• What to produce
Would you give the number of lines below in which the string "Typography" appears? Nothing else is needed.

• Entries taken from a collection
::::::::::
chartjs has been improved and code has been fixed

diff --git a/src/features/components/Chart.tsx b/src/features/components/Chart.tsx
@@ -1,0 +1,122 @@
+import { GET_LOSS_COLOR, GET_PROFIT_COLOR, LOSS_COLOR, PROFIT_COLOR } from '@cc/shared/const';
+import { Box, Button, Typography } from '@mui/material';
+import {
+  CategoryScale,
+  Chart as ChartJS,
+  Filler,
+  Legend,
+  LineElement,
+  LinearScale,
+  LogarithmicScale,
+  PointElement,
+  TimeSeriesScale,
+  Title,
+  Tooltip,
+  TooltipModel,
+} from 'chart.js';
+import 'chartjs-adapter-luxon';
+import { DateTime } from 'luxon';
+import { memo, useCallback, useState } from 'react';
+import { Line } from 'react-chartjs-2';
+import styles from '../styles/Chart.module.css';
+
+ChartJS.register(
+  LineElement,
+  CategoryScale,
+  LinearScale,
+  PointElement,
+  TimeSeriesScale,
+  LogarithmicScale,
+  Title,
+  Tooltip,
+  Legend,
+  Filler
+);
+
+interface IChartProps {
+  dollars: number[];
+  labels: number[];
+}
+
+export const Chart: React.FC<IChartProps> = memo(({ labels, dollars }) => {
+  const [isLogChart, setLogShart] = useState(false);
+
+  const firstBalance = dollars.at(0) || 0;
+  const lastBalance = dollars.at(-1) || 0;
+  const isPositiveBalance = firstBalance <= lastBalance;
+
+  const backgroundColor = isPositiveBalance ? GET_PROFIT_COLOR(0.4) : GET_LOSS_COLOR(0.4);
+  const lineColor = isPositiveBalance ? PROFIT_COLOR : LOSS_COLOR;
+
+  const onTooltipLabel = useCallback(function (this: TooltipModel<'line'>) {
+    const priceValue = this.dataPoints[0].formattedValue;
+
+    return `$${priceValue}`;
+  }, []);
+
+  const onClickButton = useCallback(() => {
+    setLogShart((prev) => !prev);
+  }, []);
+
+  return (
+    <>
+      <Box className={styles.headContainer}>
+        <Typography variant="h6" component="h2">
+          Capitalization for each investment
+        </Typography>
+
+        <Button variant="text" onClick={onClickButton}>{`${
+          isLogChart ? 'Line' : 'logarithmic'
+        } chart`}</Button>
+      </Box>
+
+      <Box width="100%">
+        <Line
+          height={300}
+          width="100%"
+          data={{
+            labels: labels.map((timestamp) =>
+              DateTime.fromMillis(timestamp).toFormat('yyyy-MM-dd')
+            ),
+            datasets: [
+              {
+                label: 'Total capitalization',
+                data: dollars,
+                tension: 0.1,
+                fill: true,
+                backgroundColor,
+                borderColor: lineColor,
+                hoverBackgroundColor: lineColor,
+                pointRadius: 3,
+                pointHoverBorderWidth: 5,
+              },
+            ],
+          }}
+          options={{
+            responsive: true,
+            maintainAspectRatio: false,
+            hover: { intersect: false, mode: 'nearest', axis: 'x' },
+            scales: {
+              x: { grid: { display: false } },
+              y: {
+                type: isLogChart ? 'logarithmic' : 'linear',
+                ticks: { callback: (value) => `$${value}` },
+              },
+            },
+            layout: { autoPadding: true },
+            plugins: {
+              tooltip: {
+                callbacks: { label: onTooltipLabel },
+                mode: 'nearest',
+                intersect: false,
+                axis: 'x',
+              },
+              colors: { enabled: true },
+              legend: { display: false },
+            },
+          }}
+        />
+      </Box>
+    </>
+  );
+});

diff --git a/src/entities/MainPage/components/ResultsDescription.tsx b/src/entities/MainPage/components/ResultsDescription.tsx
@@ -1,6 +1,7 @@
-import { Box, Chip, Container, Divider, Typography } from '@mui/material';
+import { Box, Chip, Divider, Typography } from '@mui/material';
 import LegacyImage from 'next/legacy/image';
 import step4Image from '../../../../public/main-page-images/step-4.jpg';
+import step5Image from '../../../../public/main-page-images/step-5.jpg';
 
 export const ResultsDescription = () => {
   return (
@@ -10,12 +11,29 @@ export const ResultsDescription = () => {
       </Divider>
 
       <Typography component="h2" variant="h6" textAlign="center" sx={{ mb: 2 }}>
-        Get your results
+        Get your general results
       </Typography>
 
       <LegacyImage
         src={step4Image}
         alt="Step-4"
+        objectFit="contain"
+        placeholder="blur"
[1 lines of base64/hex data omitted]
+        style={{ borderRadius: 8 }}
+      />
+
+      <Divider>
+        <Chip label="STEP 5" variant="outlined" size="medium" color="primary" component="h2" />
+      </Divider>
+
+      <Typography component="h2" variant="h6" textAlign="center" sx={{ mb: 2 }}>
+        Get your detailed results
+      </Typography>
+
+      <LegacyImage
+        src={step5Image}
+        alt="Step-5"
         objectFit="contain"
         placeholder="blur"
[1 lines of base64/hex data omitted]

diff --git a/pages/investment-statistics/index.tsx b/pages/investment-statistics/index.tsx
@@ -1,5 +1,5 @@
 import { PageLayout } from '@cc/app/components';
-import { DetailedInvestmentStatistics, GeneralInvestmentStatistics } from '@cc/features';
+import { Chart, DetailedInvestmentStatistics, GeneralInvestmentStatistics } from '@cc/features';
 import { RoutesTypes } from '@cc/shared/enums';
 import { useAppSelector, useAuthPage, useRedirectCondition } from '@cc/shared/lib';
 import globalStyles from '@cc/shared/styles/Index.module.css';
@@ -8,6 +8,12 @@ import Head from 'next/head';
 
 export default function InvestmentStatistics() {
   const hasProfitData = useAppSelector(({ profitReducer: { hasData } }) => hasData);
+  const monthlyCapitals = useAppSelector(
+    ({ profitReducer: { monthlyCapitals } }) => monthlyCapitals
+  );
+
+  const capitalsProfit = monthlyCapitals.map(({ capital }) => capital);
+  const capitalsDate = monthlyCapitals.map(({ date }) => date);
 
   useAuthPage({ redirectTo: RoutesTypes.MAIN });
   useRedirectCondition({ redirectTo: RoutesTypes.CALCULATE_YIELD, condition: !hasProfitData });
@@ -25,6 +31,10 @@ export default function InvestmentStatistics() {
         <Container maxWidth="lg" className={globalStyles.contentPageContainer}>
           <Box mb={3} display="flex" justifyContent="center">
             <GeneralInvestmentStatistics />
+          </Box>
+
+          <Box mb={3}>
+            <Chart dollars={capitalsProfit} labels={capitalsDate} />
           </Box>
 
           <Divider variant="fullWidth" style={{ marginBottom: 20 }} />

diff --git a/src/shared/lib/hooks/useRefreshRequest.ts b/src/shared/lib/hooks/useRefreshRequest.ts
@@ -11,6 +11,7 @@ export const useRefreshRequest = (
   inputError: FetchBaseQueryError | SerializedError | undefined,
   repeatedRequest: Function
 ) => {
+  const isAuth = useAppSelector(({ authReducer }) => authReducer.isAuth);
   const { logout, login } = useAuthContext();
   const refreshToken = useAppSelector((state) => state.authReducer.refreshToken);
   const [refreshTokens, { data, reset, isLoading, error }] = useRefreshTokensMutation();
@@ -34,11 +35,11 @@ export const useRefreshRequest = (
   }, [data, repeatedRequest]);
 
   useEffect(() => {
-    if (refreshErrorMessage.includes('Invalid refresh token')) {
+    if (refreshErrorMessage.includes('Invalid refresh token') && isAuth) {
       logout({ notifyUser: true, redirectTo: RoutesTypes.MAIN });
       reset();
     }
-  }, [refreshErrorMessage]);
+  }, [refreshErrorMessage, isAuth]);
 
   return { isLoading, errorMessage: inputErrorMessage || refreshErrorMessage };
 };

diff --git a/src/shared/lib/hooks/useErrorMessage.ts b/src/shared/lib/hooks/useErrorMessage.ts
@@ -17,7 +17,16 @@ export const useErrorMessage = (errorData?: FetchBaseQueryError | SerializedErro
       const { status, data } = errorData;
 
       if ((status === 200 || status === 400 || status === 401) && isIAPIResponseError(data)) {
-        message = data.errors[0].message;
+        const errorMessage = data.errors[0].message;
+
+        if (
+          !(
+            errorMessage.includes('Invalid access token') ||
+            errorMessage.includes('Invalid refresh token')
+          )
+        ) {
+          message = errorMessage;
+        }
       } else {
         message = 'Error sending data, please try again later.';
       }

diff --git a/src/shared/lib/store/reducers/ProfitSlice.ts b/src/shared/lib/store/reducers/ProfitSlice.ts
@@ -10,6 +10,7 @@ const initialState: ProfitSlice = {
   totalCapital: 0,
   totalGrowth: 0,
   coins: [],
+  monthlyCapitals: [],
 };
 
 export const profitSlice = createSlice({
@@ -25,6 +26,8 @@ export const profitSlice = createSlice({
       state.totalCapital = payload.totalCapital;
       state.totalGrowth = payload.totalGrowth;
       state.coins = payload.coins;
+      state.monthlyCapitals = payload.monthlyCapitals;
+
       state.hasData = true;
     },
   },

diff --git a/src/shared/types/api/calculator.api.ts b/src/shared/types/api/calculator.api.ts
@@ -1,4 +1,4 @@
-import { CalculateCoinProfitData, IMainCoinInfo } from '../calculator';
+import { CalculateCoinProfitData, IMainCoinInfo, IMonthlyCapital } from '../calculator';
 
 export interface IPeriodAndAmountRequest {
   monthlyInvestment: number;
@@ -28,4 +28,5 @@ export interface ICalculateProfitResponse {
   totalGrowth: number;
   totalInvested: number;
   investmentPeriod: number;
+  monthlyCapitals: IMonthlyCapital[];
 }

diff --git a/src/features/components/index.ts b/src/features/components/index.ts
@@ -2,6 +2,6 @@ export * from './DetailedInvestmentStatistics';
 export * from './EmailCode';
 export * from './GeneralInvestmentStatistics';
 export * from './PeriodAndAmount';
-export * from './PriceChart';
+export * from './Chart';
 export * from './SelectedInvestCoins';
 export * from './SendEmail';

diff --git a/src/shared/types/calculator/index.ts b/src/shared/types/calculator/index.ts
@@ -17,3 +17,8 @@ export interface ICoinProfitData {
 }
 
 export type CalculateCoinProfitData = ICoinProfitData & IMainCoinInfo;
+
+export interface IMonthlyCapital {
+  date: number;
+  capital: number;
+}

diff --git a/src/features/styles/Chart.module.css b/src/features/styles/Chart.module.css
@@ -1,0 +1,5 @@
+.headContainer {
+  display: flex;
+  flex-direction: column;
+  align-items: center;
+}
::::::::::
• Exercise result
9